→ Task details: Please state how many lines of the data below contain the word "layouts", offering nothing besides the number.

→ Listed entries:
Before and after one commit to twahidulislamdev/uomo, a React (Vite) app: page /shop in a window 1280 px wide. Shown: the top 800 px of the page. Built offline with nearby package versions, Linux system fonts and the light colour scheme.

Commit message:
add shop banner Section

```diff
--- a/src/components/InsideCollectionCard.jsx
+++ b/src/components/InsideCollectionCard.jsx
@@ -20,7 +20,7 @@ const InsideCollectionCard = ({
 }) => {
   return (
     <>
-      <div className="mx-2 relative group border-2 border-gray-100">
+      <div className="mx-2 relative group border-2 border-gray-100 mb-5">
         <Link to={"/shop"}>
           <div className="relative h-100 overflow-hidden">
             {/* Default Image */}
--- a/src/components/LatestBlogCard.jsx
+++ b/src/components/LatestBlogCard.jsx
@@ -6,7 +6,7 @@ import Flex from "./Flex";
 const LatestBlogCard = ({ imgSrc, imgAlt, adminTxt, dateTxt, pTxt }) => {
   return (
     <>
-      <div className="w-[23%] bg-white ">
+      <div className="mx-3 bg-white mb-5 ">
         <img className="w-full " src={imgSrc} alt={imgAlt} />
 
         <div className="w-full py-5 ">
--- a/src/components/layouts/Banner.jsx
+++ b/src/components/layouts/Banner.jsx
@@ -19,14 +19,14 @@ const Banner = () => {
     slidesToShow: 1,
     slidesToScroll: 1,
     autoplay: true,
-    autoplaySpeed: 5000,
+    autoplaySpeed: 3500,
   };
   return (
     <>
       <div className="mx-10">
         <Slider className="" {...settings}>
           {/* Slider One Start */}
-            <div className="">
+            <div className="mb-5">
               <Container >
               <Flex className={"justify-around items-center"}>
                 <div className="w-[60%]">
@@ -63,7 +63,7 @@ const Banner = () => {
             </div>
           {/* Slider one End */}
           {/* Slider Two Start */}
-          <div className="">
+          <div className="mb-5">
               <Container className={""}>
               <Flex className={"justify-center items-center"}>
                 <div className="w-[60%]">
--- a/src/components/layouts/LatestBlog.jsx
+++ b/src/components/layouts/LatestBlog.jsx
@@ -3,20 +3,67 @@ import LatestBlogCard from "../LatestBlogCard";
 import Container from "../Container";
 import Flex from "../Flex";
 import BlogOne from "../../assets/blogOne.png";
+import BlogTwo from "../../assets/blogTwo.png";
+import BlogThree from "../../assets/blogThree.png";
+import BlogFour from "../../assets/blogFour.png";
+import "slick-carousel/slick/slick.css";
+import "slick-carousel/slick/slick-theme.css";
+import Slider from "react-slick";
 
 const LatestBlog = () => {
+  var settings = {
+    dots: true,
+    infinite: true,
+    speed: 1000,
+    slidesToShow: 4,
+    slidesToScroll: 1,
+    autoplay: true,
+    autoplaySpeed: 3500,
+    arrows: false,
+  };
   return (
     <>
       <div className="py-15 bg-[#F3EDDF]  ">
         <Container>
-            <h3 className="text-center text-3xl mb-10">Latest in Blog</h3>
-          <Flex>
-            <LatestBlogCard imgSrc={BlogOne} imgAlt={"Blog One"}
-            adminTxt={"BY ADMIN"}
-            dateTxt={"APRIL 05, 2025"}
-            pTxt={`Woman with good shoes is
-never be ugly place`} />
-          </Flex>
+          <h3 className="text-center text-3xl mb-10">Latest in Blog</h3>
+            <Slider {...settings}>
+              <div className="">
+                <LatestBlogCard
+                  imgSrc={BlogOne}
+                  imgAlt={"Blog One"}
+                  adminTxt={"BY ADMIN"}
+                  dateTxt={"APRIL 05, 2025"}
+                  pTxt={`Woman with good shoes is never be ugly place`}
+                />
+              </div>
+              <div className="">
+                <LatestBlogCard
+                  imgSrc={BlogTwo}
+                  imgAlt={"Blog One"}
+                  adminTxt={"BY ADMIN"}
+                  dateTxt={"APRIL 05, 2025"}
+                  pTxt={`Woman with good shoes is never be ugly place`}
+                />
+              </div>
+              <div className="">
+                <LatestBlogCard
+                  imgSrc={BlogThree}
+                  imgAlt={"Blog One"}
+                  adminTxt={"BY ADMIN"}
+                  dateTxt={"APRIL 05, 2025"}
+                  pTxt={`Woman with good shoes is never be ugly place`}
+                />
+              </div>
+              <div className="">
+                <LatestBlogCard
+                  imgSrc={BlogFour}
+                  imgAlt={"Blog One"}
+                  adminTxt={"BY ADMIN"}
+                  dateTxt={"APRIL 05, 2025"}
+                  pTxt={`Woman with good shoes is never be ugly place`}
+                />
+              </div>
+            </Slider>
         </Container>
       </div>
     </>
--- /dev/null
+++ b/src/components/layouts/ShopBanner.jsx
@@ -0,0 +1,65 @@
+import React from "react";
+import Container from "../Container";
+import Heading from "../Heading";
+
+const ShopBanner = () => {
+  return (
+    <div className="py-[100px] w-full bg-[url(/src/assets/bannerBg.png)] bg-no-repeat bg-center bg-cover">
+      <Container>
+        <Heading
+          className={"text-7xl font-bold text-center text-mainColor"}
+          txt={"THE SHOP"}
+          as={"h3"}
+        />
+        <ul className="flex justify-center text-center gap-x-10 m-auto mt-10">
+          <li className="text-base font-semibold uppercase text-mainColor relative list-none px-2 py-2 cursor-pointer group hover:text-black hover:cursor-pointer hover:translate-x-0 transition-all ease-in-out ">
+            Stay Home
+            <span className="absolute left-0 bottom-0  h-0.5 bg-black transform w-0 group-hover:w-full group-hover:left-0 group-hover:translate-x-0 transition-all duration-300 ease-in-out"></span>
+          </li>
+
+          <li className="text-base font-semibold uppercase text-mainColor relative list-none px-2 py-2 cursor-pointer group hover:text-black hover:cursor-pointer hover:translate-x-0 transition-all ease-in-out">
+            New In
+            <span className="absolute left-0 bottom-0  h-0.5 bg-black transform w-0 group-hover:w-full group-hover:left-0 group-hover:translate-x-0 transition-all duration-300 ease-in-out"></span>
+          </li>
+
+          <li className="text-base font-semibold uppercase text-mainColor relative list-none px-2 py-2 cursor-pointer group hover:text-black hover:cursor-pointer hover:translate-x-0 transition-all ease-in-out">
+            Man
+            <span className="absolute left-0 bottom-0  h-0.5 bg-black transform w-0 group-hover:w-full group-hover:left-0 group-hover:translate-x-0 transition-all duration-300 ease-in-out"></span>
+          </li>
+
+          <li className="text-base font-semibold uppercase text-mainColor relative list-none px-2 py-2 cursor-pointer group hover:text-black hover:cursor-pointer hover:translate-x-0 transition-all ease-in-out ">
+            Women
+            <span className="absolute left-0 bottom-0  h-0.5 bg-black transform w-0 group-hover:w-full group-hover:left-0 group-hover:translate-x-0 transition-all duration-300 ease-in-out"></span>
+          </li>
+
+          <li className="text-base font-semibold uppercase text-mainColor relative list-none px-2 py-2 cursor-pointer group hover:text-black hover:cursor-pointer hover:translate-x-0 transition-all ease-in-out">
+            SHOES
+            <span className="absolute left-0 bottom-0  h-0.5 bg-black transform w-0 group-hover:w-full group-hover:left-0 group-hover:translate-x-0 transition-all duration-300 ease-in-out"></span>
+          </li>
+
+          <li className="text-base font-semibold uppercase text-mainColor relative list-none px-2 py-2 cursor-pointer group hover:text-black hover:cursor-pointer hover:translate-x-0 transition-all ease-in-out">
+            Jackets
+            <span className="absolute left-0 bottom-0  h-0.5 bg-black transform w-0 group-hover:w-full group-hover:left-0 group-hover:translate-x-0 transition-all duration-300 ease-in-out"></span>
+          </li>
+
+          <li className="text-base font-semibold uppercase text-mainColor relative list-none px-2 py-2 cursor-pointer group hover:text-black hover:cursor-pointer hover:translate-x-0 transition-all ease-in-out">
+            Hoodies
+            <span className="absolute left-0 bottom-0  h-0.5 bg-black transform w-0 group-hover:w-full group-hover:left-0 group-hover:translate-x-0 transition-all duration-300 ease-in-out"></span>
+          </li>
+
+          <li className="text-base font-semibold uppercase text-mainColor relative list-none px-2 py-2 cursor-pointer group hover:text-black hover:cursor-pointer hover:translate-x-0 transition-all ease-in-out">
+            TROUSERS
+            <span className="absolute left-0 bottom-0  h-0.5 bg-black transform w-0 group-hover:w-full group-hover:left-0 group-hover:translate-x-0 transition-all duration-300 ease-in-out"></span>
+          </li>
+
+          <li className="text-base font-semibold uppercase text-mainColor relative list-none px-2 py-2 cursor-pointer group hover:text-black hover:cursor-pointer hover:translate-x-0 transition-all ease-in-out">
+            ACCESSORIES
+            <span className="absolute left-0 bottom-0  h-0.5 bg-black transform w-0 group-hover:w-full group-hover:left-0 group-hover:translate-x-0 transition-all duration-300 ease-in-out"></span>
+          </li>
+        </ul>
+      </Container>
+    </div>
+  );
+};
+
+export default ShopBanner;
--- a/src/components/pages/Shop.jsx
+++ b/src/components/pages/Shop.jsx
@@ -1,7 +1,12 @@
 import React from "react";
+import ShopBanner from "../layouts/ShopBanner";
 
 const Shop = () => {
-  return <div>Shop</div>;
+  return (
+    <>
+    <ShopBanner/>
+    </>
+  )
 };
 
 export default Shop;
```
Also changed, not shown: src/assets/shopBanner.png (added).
...
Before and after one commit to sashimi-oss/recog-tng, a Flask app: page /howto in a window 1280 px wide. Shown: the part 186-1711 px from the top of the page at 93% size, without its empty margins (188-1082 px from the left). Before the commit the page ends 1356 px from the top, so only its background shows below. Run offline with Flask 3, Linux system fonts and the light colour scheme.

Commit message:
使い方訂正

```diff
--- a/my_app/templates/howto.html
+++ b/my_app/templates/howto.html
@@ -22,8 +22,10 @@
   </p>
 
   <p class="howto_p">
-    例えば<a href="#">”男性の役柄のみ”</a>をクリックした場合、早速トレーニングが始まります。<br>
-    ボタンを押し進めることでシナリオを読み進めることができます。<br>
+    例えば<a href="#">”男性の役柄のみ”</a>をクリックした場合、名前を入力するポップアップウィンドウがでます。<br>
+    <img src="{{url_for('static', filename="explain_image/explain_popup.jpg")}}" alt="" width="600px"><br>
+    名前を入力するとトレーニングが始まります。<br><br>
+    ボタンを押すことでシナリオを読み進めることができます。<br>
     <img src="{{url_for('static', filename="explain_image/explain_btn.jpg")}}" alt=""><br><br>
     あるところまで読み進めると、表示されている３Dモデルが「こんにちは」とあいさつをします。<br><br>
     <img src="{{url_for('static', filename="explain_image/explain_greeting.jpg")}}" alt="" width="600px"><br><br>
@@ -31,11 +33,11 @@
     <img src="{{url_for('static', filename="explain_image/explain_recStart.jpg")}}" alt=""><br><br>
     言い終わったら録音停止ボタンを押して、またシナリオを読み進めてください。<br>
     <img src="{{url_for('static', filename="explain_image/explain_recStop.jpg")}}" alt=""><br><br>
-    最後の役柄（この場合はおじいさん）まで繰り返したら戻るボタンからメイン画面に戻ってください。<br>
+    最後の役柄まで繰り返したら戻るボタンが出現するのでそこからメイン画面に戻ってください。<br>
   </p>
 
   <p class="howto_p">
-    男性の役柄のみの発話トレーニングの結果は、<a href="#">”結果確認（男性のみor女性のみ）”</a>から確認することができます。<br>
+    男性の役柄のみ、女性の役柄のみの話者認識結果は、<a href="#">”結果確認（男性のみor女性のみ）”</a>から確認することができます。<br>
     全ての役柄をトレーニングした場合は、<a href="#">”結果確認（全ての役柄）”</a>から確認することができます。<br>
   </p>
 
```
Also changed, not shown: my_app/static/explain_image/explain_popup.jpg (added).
---
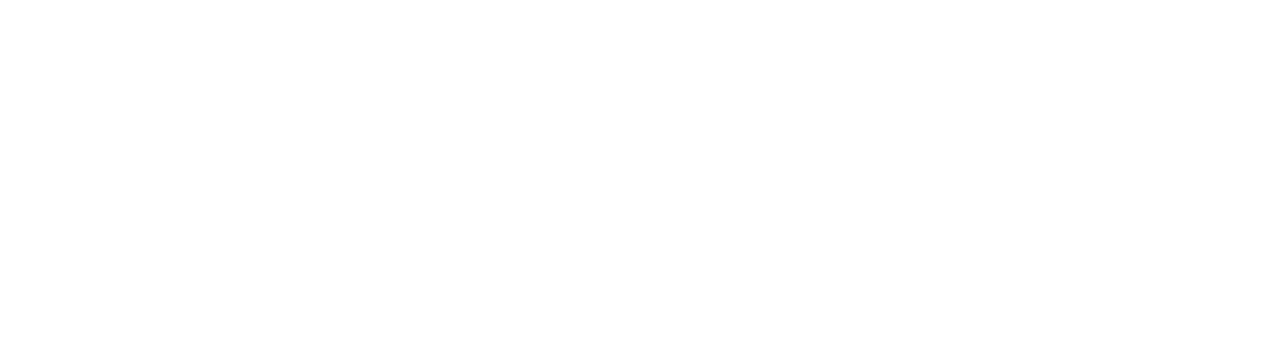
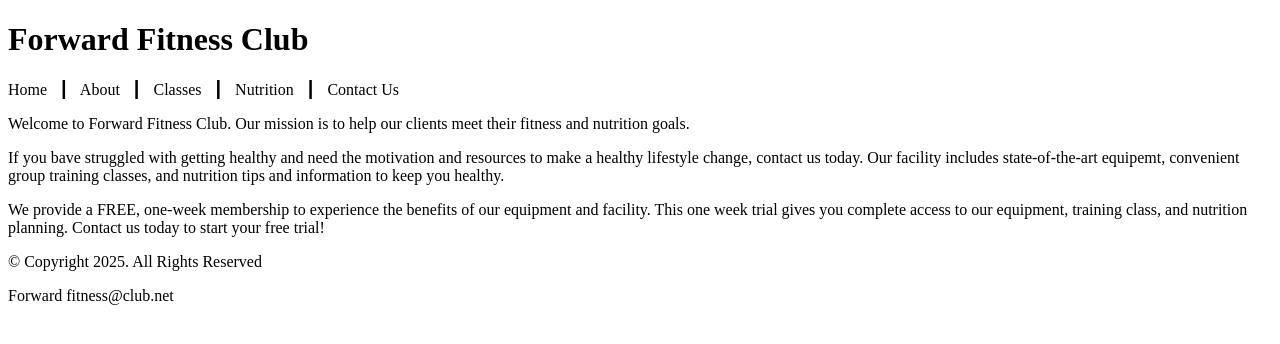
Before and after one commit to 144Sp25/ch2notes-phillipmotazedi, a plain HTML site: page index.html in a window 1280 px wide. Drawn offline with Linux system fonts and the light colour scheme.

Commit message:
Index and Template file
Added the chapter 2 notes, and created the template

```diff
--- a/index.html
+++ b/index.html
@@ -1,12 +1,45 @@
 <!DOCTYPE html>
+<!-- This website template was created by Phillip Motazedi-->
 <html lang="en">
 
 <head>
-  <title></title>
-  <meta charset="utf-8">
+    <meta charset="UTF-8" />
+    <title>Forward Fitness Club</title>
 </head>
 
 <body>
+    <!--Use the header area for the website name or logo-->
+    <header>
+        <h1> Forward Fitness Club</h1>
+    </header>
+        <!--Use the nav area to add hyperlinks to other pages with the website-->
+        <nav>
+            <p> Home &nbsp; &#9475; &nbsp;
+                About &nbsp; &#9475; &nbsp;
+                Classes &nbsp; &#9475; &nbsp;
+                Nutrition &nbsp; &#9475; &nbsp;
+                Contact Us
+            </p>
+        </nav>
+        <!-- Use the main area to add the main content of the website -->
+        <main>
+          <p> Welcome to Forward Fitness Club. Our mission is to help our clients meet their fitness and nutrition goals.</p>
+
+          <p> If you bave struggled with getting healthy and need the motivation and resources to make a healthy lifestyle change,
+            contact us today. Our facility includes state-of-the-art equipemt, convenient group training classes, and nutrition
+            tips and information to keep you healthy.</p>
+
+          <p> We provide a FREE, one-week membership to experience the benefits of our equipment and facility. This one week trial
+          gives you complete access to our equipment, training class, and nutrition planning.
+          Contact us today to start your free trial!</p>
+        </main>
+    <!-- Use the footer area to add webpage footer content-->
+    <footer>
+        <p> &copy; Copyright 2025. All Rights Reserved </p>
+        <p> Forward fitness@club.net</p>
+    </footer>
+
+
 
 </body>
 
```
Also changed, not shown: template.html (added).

→ The answer: 6